by Micki Di Cesare,
The Parent Resource Centre
Preparing your child for kindergarten means ensuring the whole family is ready to embark on this new adventure
Are we ready for school?
As your child is approaching school age, chances are you have given thought to how ready he or she is to enter the classroom for the first time.
With the full-day kindergarten curriculum almost fully implemented (September 2014), more and more families are wondering if their child is ready to participate in full-day schooling.
When thinking of preparing children for school, parents need to recognize the importance of school readiness in all aspects, not just the academic component. Families should ask themselves: is our family ready for school?
By taking the time to consider all aspects involved with school readiness, families will reduce stress and reinforce the message that school and learning are fun!
The Ministry of Education recognizes that not all children are ready to engage in a full-day kindergarten school program. Respecting parents as their child’s first and most important teacher, both the ministry and schools acknowledge that parents are best suited to make that decision. Parents have the choice to enroll their child in either a full-day or half-day kindergarten program.
First steps/getting ready
Once the decision of full or half-day is made, families can focus on other elements of school readiness to help prepare the family for this new adventure. Does your family have set routines for mornings as well as the end of day?
Routines may seem unnecessary; however, they provide stability and predictability for children, which in return allows them to feel safe and in control of their environment. The repetition helps children remember the steps and increases their autonomy.

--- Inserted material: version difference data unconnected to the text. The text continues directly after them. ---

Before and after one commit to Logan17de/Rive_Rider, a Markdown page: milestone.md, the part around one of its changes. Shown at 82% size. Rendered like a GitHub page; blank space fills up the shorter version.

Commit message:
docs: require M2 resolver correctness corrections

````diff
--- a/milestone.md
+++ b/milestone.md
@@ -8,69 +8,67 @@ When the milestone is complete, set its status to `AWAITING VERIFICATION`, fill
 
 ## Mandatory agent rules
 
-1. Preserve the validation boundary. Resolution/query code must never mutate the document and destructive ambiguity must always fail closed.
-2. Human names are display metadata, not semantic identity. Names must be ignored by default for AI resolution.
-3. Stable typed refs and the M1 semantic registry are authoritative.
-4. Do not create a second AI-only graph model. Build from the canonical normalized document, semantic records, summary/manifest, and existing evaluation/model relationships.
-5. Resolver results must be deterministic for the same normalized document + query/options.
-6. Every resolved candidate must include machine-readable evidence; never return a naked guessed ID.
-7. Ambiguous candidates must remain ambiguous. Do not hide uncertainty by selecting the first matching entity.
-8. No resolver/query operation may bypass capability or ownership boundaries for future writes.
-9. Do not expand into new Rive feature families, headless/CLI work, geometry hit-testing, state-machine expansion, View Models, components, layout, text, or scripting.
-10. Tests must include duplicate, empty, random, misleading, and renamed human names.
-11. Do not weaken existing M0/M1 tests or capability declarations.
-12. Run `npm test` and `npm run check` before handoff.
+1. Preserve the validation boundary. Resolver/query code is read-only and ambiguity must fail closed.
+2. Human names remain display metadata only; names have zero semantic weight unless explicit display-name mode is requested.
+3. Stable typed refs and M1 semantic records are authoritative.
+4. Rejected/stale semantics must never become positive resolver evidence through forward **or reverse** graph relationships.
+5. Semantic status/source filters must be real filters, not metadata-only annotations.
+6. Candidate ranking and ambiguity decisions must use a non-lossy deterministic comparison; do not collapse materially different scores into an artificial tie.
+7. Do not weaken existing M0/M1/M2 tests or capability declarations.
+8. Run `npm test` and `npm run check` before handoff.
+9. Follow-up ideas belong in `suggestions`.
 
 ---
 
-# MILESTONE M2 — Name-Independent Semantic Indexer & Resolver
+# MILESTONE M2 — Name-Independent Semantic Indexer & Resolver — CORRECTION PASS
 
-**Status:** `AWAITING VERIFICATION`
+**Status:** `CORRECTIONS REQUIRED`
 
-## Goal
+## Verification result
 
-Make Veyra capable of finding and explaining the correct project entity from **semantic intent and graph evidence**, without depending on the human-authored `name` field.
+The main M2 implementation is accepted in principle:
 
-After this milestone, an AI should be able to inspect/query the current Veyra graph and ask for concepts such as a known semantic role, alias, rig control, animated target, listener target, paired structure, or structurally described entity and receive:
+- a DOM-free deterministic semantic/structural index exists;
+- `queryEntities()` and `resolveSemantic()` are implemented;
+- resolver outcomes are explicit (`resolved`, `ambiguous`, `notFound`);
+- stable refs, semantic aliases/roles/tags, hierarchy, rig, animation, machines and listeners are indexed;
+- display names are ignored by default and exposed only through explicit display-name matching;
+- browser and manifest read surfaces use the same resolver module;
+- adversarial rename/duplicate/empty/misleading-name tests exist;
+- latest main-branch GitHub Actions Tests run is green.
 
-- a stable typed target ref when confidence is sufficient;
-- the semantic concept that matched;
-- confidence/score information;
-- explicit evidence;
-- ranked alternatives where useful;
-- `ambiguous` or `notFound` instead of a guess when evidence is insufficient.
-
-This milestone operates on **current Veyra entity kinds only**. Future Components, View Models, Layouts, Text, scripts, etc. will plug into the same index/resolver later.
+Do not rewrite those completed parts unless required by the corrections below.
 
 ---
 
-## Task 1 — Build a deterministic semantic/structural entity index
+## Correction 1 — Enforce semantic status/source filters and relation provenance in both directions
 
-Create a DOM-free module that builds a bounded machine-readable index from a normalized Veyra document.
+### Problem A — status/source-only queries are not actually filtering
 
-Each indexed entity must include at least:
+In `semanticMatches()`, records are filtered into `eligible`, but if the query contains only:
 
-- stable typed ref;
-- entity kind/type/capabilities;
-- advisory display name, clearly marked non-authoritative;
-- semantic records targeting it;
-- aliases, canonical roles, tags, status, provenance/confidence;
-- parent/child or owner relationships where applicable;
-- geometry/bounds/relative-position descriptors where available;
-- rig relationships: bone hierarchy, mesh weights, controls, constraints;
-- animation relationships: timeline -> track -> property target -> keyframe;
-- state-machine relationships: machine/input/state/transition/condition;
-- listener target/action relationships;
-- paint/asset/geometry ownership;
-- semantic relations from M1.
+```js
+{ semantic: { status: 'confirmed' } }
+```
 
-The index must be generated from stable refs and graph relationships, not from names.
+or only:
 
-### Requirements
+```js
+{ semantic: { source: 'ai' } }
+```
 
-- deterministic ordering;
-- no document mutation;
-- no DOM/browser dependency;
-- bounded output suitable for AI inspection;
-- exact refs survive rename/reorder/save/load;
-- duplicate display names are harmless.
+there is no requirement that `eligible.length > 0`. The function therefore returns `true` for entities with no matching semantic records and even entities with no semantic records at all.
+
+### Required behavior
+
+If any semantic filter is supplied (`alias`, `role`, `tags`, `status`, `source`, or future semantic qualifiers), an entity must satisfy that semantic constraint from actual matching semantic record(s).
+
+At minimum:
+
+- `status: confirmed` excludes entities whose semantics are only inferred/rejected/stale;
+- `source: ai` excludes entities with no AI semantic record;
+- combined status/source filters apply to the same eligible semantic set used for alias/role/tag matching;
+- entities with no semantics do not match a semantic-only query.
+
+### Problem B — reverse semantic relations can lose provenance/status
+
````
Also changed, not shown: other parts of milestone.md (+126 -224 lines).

A confident child is more likely to try new things, which will only increase his or her independence and willingness to participate and stay positive.

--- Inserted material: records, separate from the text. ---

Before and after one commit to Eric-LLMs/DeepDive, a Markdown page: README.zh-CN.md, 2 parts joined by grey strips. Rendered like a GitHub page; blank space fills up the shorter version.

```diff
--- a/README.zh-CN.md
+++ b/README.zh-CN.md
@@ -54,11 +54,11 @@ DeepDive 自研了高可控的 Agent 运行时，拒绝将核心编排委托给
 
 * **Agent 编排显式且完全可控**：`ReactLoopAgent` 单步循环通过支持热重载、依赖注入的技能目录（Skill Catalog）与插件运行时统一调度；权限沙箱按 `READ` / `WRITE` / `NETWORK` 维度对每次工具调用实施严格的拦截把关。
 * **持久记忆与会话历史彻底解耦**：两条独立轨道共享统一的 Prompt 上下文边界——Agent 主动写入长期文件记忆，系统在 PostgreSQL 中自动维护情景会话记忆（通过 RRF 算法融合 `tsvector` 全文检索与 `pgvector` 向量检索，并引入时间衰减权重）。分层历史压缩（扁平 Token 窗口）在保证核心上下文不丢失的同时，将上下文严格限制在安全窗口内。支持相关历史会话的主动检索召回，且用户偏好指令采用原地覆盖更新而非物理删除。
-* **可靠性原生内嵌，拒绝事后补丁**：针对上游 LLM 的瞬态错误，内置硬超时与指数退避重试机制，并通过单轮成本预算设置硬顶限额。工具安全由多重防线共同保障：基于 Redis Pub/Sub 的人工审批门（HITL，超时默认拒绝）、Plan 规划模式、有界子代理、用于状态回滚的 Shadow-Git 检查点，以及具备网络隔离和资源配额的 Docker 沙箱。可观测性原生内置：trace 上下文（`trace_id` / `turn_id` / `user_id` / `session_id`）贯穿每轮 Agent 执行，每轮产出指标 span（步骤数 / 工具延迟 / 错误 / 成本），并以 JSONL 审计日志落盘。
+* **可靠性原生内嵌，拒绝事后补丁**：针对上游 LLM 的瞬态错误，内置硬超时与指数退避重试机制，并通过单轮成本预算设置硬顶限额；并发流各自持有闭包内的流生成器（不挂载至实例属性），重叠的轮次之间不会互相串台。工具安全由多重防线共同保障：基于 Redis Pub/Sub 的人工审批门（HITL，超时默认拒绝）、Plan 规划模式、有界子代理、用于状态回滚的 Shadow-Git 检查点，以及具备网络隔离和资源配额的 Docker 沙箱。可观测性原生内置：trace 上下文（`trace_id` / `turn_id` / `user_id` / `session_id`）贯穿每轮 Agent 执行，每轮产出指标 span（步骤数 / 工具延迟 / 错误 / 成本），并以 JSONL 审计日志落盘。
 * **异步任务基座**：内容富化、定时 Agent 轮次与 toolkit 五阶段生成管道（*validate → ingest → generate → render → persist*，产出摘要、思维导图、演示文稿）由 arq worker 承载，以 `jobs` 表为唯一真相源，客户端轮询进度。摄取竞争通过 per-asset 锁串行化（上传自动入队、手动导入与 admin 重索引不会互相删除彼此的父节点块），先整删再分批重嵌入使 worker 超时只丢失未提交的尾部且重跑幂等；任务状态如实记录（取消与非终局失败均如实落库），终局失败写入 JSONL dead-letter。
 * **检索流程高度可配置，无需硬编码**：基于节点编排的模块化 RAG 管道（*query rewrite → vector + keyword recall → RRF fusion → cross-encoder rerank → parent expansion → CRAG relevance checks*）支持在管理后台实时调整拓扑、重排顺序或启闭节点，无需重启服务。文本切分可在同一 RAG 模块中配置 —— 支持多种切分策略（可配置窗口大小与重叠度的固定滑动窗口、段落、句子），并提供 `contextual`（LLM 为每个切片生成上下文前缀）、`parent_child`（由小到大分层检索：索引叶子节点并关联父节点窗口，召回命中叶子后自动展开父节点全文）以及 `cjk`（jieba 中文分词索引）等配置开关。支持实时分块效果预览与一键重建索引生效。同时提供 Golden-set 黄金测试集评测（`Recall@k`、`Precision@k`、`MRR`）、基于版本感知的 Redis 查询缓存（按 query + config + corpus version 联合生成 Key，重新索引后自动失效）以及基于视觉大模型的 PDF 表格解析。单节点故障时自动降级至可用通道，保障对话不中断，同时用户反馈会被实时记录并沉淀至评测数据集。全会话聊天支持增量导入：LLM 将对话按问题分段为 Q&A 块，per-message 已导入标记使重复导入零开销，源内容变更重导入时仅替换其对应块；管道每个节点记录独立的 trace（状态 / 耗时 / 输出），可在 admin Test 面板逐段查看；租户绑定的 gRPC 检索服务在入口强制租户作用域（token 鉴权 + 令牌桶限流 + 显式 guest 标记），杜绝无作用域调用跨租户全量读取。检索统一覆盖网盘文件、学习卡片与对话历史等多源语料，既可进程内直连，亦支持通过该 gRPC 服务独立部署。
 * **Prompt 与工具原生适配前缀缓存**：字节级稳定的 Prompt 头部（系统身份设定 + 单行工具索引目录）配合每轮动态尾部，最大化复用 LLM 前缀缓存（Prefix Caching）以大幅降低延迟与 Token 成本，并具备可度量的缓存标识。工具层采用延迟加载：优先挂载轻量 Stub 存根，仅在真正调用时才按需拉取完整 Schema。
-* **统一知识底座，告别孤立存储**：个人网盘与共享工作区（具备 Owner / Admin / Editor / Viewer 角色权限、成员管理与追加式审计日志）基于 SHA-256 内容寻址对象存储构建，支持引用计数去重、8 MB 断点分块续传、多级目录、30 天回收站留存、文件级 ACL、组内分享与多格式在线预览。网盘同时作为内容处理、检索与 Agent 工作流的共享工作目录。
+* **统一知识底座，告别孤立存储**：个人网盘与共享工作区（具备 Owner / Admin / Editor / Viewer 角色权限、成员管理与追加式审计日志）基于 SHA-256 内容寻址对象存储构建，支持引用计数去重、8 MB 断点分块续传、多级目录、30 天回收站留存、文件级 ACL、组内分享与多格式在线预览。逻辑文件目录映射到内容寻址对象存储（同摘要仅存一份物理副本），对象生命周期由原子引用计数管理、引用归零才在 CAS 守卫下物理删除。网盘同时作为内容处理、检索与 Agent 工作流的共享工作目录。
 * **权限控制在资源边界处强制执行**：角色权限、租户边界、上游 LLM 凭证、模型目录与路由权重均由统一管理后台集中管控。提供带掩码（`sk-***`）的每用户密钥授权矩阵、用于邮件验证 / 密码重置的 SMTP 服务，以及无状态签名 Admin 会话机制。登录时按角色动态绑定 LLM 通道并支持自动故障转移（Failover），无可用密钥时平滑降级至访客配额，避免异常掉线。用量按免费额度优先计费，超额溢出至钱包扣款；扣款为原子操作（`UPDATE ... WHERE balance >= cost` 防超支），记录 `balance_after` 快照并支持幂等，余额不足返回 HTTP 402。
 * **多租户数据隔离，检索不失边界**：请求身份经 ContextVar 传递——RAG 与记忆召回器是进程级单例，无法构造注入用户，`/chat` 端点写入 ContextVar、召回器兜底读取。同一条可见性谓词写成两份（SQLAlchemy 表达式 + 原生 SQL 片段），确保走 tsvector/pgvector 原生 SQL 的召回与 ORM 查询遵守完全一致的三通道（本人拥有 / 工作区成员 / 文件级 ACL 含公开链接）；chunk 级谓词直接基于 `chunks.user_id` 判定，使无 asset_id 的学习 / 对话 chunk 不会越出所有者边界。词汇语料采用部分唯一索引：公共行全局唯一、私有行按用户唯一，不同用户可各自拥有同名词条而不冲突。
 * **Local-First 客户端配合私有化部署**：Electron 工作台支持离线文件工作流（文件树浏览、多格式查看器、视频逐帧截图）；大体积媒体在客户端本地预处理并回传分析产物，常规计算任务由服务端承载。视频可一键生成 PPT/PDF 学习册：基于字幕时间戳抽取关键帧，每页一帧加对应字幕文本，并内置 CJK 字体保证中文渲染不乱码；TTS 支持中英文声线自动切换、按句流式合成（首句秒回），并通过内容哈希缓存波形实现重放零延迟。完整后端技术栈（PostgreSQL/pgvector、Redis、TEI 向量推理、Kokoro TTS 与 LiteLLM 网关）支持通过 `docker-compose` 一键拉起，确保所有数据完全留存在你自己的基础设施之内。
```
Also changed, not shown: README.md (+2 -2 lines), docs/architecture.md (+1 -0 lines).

When your child is feeling good about himself and can complete routines easily and independently, he is less distracted and better prepared to learn.
Working together to decide on your daily routines allows everyone to have a say and take ownership of their responsibilities.
Establishing your morning routine is important as it sets the tone for the day and allows everyone to start the day on a positive note.
Similarly, daily after-school routines help you provide a stable and predictable home environment. By establishing an after-school routine, you can reduce anxieties or frustrations and increase the amount of time you spend with your family.
So everyone knows what to expect, think about setting simple guidelines in advance, such as where your child can set their backpack down, which snacks and when they can have them, what time of the evening you will engage in learning activities together, etc.
Your child will be exposed to so many new things during the first few weeks of school, they may arrive home exhausted from their day. It may be wise to establish a routine that allows them to have some quiet or resting time at the end of their school day.
Begin these new routines at least four weeks prior to the first day of school to help all members of the family feel comfortable and adapt to the changes. Having an established routine will help alleviate some natural first-day anxiety and allow everyone to enjoy this wonderful milestone.
When children first enter school, they rarely have “homework,” however, planning a set time for learning activities before your child starts school will help establish important homework routines or habits that will remain with them throughout their school experience.
Set a time during the day to engage your child in a family learning activity such as playing cards, logging onto the library’s website to read e-books, or choose an activity from your activity box (see page 64 of the magazine).
Remember to ask many questions and allow your child enough time to think about the question and process their answers. Whatever activity you choose, it is important to include it in your daily routine as much as possible.
Your family environment and early learning opportunities provided by way of talking, listening and playing will affect your child’s readiness to learn at school. The objective is not only to establish effective homework habits but to instill a healthy curiosity and a joy of learning. It is a time to have fun together!
Be your child’s advocate
Another important element to consider is how to communicate with your child’s school. Feeling comfortable enough to speak with your child’s teacher is not always a natural skill.
As a parent, you have both the right and the privilege of being your child’s advocate. You know your child best and you can be a tremendous asset to the teacher.
Take some time before school begins to write down questions or concerns you may have about your child’s school experience. Include your child’s likes and dislikes, as well as some of their personality traits; this helps the teacher develop a personalized relationship with your child and your family.
If the teacher is unable to meet with you, remember how busy the first few weeks are for the teachers too; ask if you can send them an email to share your thoughts and schedule a meeting at a later date.
This is a new beginning for both your child and your family. You are creating a partnership with the school to ensure your child reaches their full potential; your input and support are essential to a successful school experience.
The first few weeks of school will bring a variety of emotions and new experiences. Your child will meet new friends, learn new routines and skills, and have to adapt to new behaviour expectations in the classroom. It is very common for children to react to all these changes.
Some children may express a dislike for school, but that is no reason for concern. After a few more weeks, they will become familiar with the school’s routines and expectations and they will become more confident in their own abilities.
As parents, you want to acknowledge their feelings and reassure them. Take the time to discuss with your child and help them identify something positive from the day.
Sharing together and talking about every family member’s day can be part of your daily routine. It allows you to spend some quality time together while supporting your child’s emotional development and well-being.
This is a wonderful time in your child’s life. Entering school for the first time can be scary and exciting, and not just for your child.
Take time to process your own emotions and the information so you can all enjoy this amazing milestone.
The following links are helpful to make informed decisions about your child’s school experience, and provide resources to support your child’s development.